SOURCE INFORMATION:
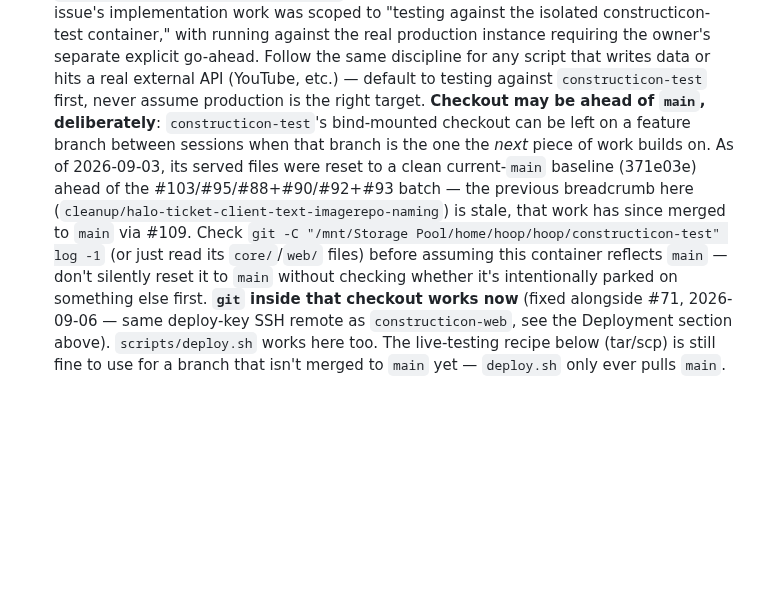
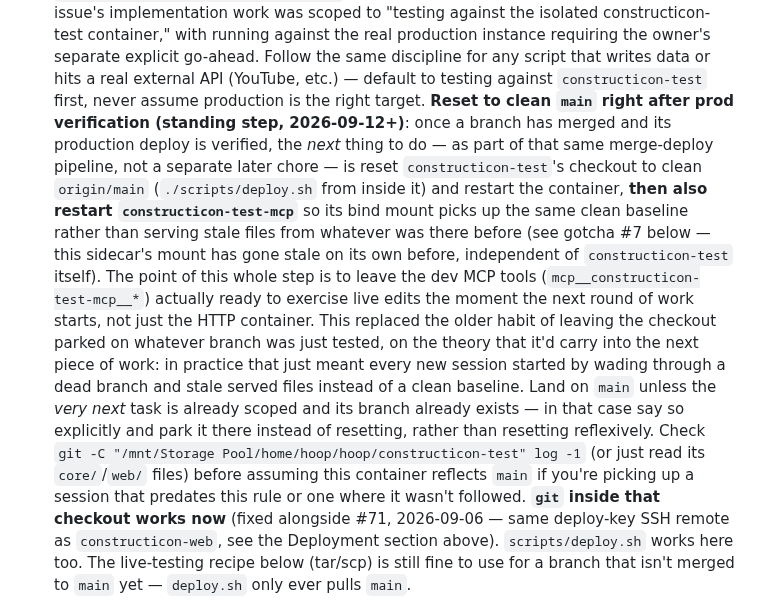
Before and after one commit to hooptiej/Constructicon, a Markdown page: CLAUDE.md, the part around the change. Rendered like a GitHub page; blank space fills up the shorter version.

Commit message:
Document standing post-deploy step: reset constructicon-test to clean main
Per owner's direction: once a branch's prod deploy is verified, the
merge-deploy pipeline's next step is resetting constructicon-test's
checkout to clean origin/main (restarting it), then also restarting
constructicon-test-mcp so its bind mount matches -- replacing the
older habit of leaving the test checkout parked on the just-tested
branch, which just meant every new session started against a dead
branch and stale served files.

Co-Authored-By: Claude Sonnet 5 <noreply@anthropic.com>

```diff
--- a/CLAUDE.md
+++ b/CLAUDE.md
@@ -300,17 +300,30 @@ Two containers run side by side on that box:
   same discipline for any script that writes data or hits a real external
   API (YouTube, etc.) — default to testing against `constructicon-test`
   first, never assume production is the right target.
-  **Checkout may be ahead of `main`, deliberately**: `constructicon-test`'s
-  bind-mounted checkout can be left on a feature branch between sessions
-  when that branch is the one the *next* piece of work builds on. As of
-  2026-09-03, its served files were reset to a clean current-`main`
-  baseline (371e03e) ahead of the #103/#95/#88+#90/#92+#93 batch — the
-  previous breadcrumb here (`cleanup/halo-ticket-client-text-imagerepo-naming`)
-  is stale, that work has since merged to `main` via #109. Check `git -C
-  "/mnt/Storage Pool/home/hoop/hoop/constructicon-test" log -1` (or just
-  read its `core/`/`web/` files) before assuming this container reflects
-  `main` — don't silently reset it to `main` without checking whether it's
-  intentionally parked on something else first.
+  **Reset to clean `main` right after prod verification (standing step,
+  2026-09-12+)**: once a branch has merged and its production deploy is
+  verified, the *next* thing to do — as part of that same merge-deploy
+  pipeline, not a separate later chore — is reset `constructicon-test`'s
+  checkout to clean `origin/main` (`./scripts/deploy.sh` from inside it)
+  and restart the container, **then also restart `constructicon-test-mcp`**
+  so its bind mount picks up the same clean baseline rather than serving
+  stale files from whatever was there before (see gotcha #7 below — this
+  sidecar's mount has gone stale on its own before, independent of
+  `constructicon-test` itself). The point of this whole step is to leave
+  the dev MCP tools (`mcp__constructicon-test-mcp__*`) actually ready to
+  exercise live edits the moment the next round of work starts, not just
+  the HTTP container. This replaced the older habit of leaving the
+  checkout parked on whatever branch was just tested, on the theory that
+  it'd carry into the next piece of work: in practice that just meant
+  every new session started by wading through a dead branch and stale
+  served files instead of a clean baseline. Land on `main` unless the
+  *very next* task is already scoped and its branch already exists — in
+  that case say so explicitly and park it there instead of resetting,
+  rather than resetting reflexively.
+  Check `git -C "/mnt/Storage Pool/home/hoop/hoop/constructicon-test"
+  log -1` (or just read its `core/`/`web/` files) before assuming this
+  container reflects `main` if you're picking up a session that predates
+  this rule or one where it wasn't followed.
   **`git` inside that checkout works now** (fixed alongside #71,
   2026-09-06 — same deploy-key SSH remote as `constructicon-web`, see the
   Deployment section above). `scripts/deploy.sh` works here too. The
```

WHAT THE EXERCISE ASKS:
Once you have returned the line containing "constructicon-test-mcp so its", stop; begin at the first line of the material, keep each line exact, and skip the pictures.

RESPONSE TO THIS TASK:
Before and after one commit to hooptiej/Constructicon, a Markdown page: CLAUDE.md, the part around the change. Rendered like a GitHub page; blank space fills up the shorter version.

Commit message:
Document standing post-deploy step: reset constructicon-test to clean main
Per owner's direction: once a branch's prod deploy is verified, the
merge-deploy pipeline's next step is resetting constructicon-test's
checkout to clean origin/main (restarting it), then also restarting
constructicon-test-mcp so its bind mount matches -- replacing the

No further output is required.